Search each line of the data for the word "shown"; copy every line where it is found.

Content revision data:
▼▼▼
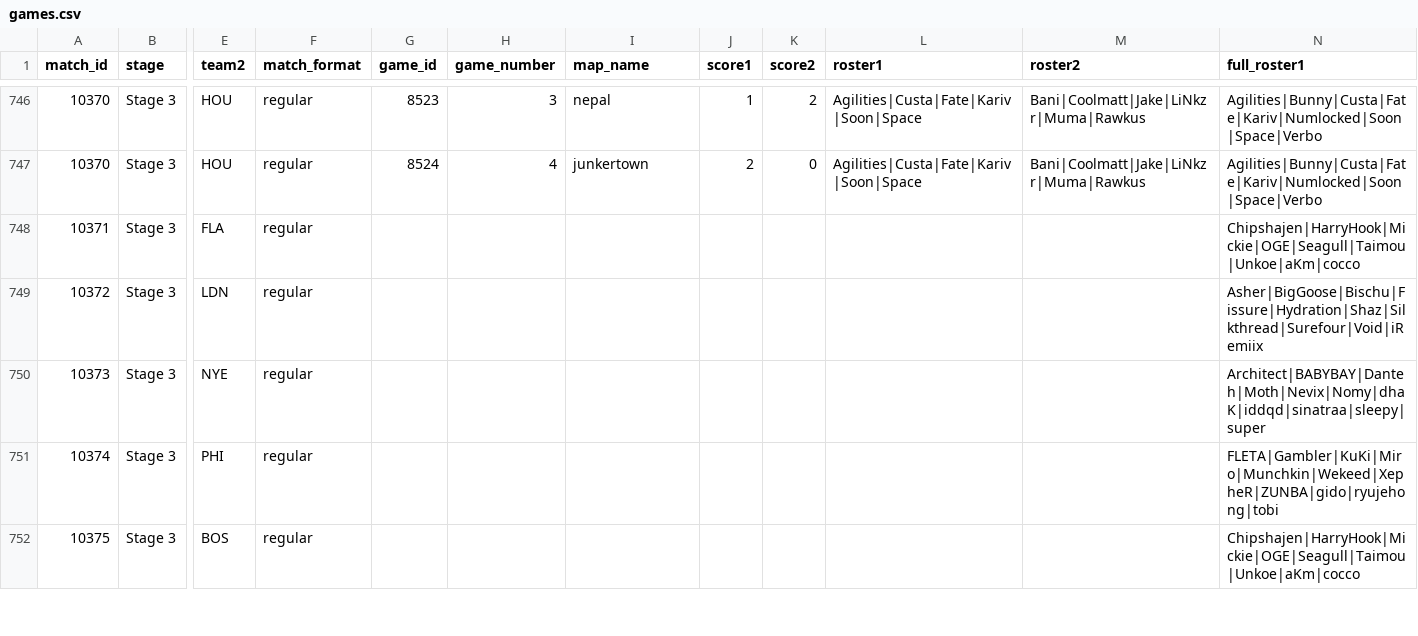
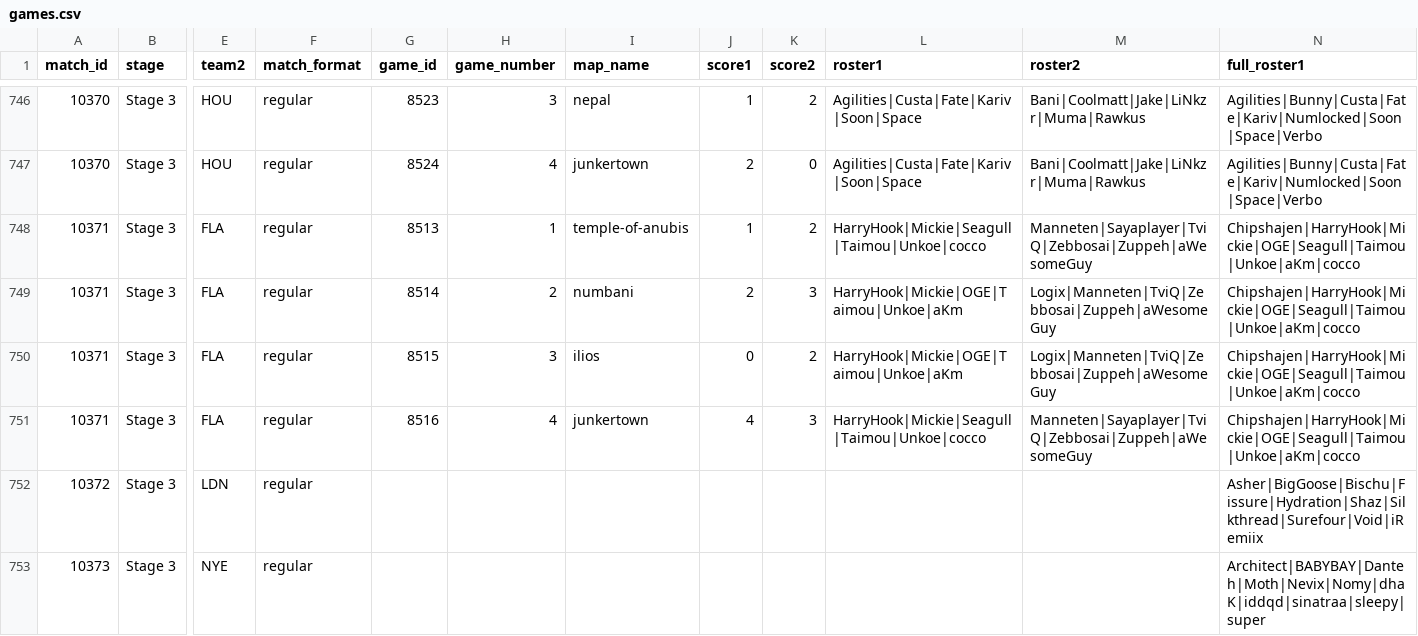
Before and after one commit to ClumsyLee/owl-sr, a CSV file: games.csv, drawn as a sheet; only a part is shown, gaps mark what is left out; the shorter side is filled out with more unchanged rows; rows hold the shown columns only; the diff names each change by its address in the sheet, - before the commit and + after, or states it on an @@ line.

Commit message:
Update data.

```diff
--- a/games.csv
+++ b/games.csv
-G748 (game_id): (empty)
+G748 (game_id): 8513
-H748 (game_number): (empty)
+H748 (game_number): 1
-I748 (map_name): (empty)
+I748 (map_name): temple-of-anubis
-J748 (score1): (empty)
+J748 (score1): 1
-K748 (score2): (empty)
+K748 (score2): 2
-L748 (roster1): (empty)
+L748 (roster1): HarryHook|Mickie|Seagull|Taimou|Unkoe|cocco
-M748 (roster2): (empty)
+M748 (roster2): Manneten|Sayaplayer|TviQ|Zebbosai|Zuppeh|aWesomeGuy
+row 749: 10371 | Stage 3 | FLA | regular | 8514 | 2 | numbani | 2 | 3 | HarryHook|Mickie|OGE|Taimou|Unkoe|aKm | Logix|Manneten|TviQ|Zebbosai|Zuppeh|aWesomeGuy | Chipshajen|HarryHook|Mickie|OGE|Seagull|Taimou|Unkoe|aKm|cocco
+row 750: 10371 | Stage 3 | FLA | regular | 8515 | 3 | ilios | 0 | 2 | HarryHook|Mickie|OGE|Taimou|Unkoe|aKm | Logix|Manneten|TviQ|Zebbosai|Zuppeh|aWesomeGuy | Chipshajen|HarryHook|Mickie|OGE|Seagull|Taimou|Unkoe|aKm|cocco
+row 751: 10371 | Stage 3 | FLA | regular | 8516 | 4 | junkertown | 4 | 3 | HarryHook|Mickie|Seagull|Taimou|Unkoe|cocco | Manneten|Sayaplayer|TviQ|Zebbosai|Zuppeh|aWesomeGuy | Chipshajen|HarryHook|Mickie|OGE|Seagull|Taimou|Unkoe|aKm|cocco
```
Also changed, not shown: ratings.csv, 10 other files.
▲▲▲
Response area>
Before and after one commit to ClumsyLee/owl-sr, a CSV file: games.csv, drawn as a sheet; only a part is shown, gaps mark what is left out; the shorter side is filled out with more unchanged rows; rows hold the shown columns only; the diff names each change by its address in the sheet, - before the commit and + after, or states it on an @@ line.
Also changed, not shown: ratings.csv, 10 other files.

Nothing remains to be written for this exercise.